_EXERCISE DATA_
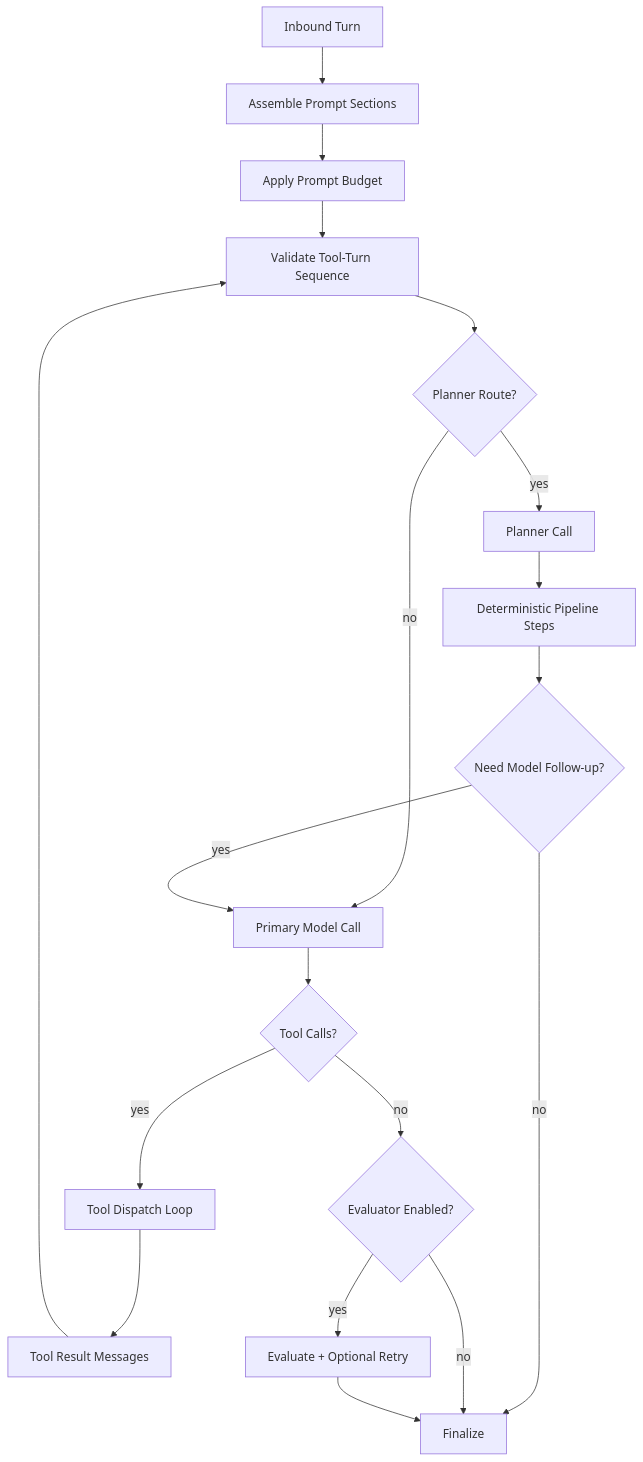
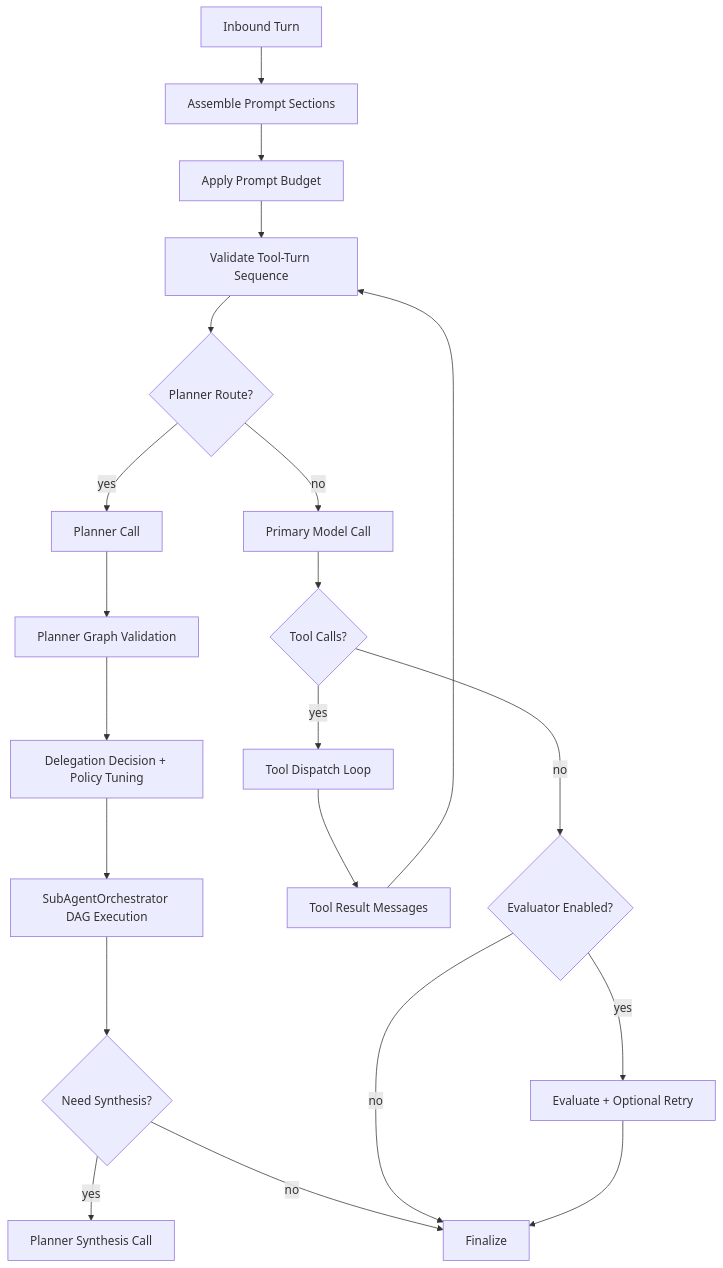
Before and after one commit to tetsuo-ai/AgenC: the diagram in docs/architecture/flows/runtime-chat-pipeline.md, drawn with Mermaid. The commit also changed other lines of this file and 107 other files, not shown here.

First line of the commit message:
feat(runtime,web): BBS terminal UI, delegation engine, pipeline quality gates

````diff
--- a/docs/architecture/flows/runtime-chat-pipeline.md
+++ b/docs/architecture/flows/runtime-chat-pipeline.md
@@ -19,21 +23,23 @@
 ```mermaid
 flowchart TD
   A[Inbound Turn] --> B[Assemble Prompt Sections]
   B --> C[Apply Prompt Budget]
   C --> D[Validate Tool-Turn Sequence]
   D --> E{Planner Route?}
   E -->|yes| F[Planner Call]
   E -->|no| G[Primary Model Call]
-  F --> H[Deterministic Pipeline Steps]
-  H --> I{Need Model Follow-up?}
-  I -->|yes| G
-  I -->|no| J[Finalize]
-  G --> K{Tool Calls?}
-  K -->|yes| L[Tool Dispatch Loop]
-  L --> M[Tool Result Messages]
-  M --> D
-  K -->|no| N{Evaluator Enabled?}
-  N -->|yes| O[Evaluate + Optional Retry]
-  N -->|no| J
-  O --> J
+  F --> H[Planner Graph Validation]
+  H --> I[Delegation Decision + Policy Tuning]
+  I --> J[SubAgentOrchestrator DAG Execution]
+  J --> K{Need Synthesis?}
+  K -->|yes| L[Planner Synthesis Call]
+  K -->|no| M[Finalize]
+  G --> N{Tool Calls?}
+  N -->|yes| O[Tool Dispatch Loop]
+  O --> P[Tool Result Messages]
+  P --> D
+  N -->|no| Q{Evaluator Enabled?}
+  Q -->|yes| R[Evaluate + Optional Retry]
+  Q -->|no| M
+  R --> M
 ```
````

_WHAT IS EXPECTED_
In the entries above, tally the lines containing the word "flows" and return only the tally.

_ANSWER TO THIS PROBLEM_
3